Throughout my career I have often been asked the question, “Is product X accessible?” by people new to the field as well as experts in accessibility. At first consideration, the concept of a product being either “Accessible” or “inaccessible” seems reasonable; however, the complexities of technology, paired with the unique combination of abilities we all possess, make the concept of a product being “Accessible” less black and white.
There are many different types of disabilities, each requiring unique solutions. Because of this, any given product or service will perform differently depending on the needs of the individual. This makes assessing a product or service far more involved than simply running through a yes or no checklist. Such a binary approach fails to consider the complexity that comes with the gamut of disabilities, each with different performance requirements.
In my work, the term Accessible is often used to describe whether something meets a defined technical standard. However, there is no single Accessibility standard that covers every type of disability. Should a product fail to meet an Accessibility standard, the designation does not necessarily differentiate between a failure of a core feature, a little used feature, or with all features. Conversely, using a binary approach to define a product as Accessible or not also fails to indicate where a product or service might actually exceed the requirements and recommendations.
Imagine being a parent and only being able to see a single pass/fail grade for your child’s entire school year. Wouldn’t it make it difficult to understand and help improve her individual performance in mathematics, literature, science, etc. if all of those details were reduced into a single mark? Evaluating student performance is impossible without more detail. Similarly, when we merely ask whether a product is Accessible or not we are not getting the full picture.
The more meaningful discussion for our industry is to discuss how products and services are Accessible, and for whom, rather than whether they are accessible.

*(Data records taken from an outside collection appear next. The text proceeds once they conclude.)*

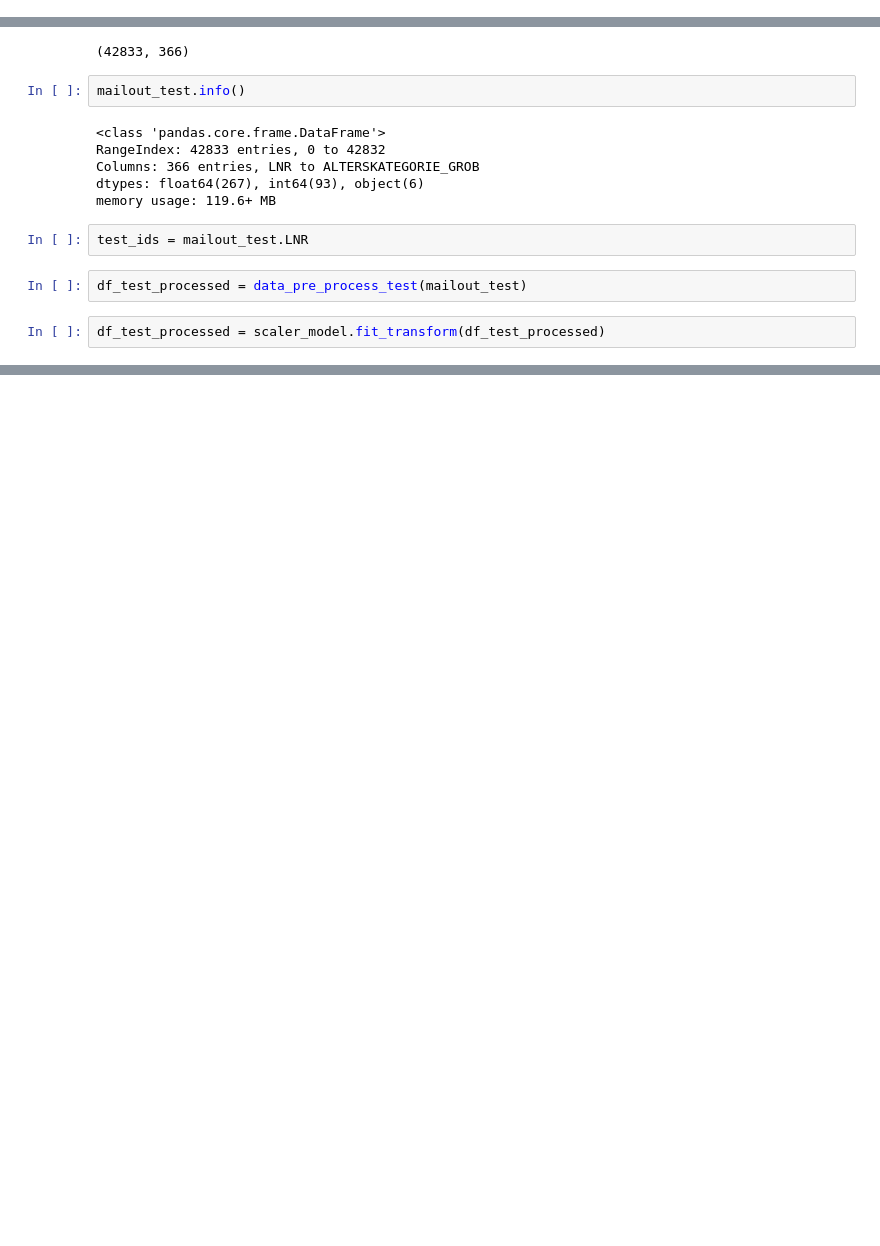
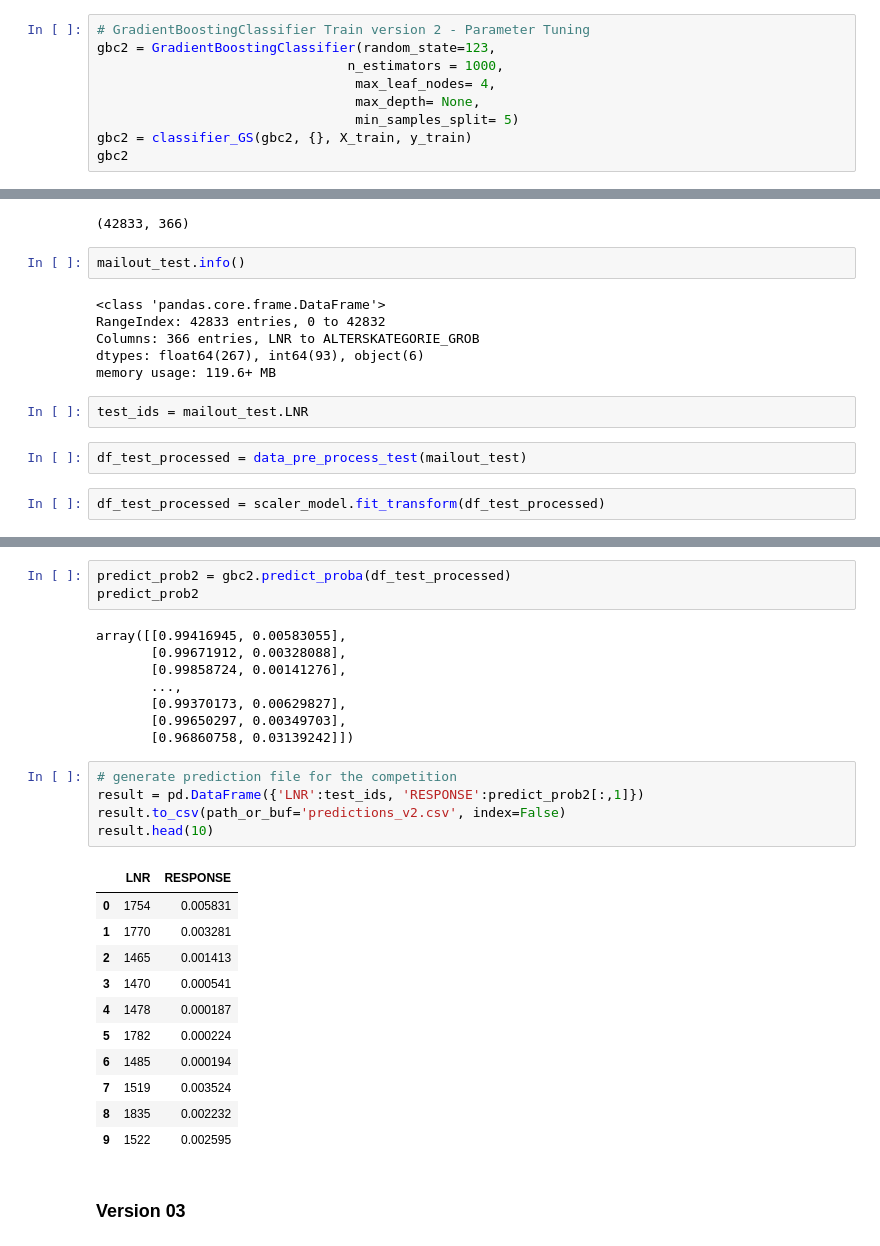
Before and after one commit to ebulutbaltaci/Arvato_Bertelsmann_Customer_Segmentation, a Jupyter notebook: Arvato Project Workbook.ipynb, the cells around one changed output, grey strips where cells are left out. Drawn from its saved outputs; the diff is of its cells as text; blank space fills up the shorter version.

```diff
--- a/Arvato Project Workbook.ipynb
+++ b/Arvato Project Workbook.ipynb
@@ -1307,0 +1531,9 @@ GradientBoostingClassifier(random_state=123)
+# %%
+# GradientBoostingClassifier Train version 2 - Parameter Tuning
+gbc2 = GradientBoostingClassifier(random_state=123,
+                                n_estimators = 1000,
+                                 max_leaf_nodes= 4,
+                                 max_depth= None,
+                                 min_samples_split= 5)
+gbc2 = classifier_GS(gbc2, {}, X_train, y_train)
+gbc2
@@ -1362,0 +1624,30 @@ result.head(10)
+# %%
+predict_prob2 = gbc2.predict_proba(df_test_processed)
+predict_prob2
+# %% [output]
+array([[0.99416945, 0.00583055],
+       [0.99671912, 0.00328088],
+       [0.99858724, 0.00141276],
+       ...,
+       [0.99370173, 0.00629827],
+       [0.99650297, 0.00349703],
+       [0.96860758, 0.03139242]])
+# %%
+# generate prediction file for the competition
+result = pd.DataFrame({'LNR':test_ids, 'RESPONSE':predict_prob2[:,1]})
+result.to_csv(path_or_buf='predictions_v2.csv', index=False)
+result.head(10)
+# %% [output]
+|  | LNR | RESPONSE |
+| 0 | 1754 | 0.005831 |
+| 1 | 1770 | 0.003281 |
+| 2 | 1465 | 0.001413 |
+| 3 | 1470 | 0.000541 |
+| 4 | 1478 | 0.000187 |
+| 5 | 1782 | 0.000224 |
+| 6 | 1485 | 0.000194 |
+| 7 | 1519 | 0.003524 |
+| 8 | 1835 | 0.002232 |
+| 9 | 1522 | 0.002595 |
+# %% [markdown]
+### Version 03
```
Also changed, not shown: parts of 36 cells of this notebook, 2 other files.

This framework provides a much richer context from which we can better understand and prioritize the improvements that are needed to meet the needs of people of all ages and abilities.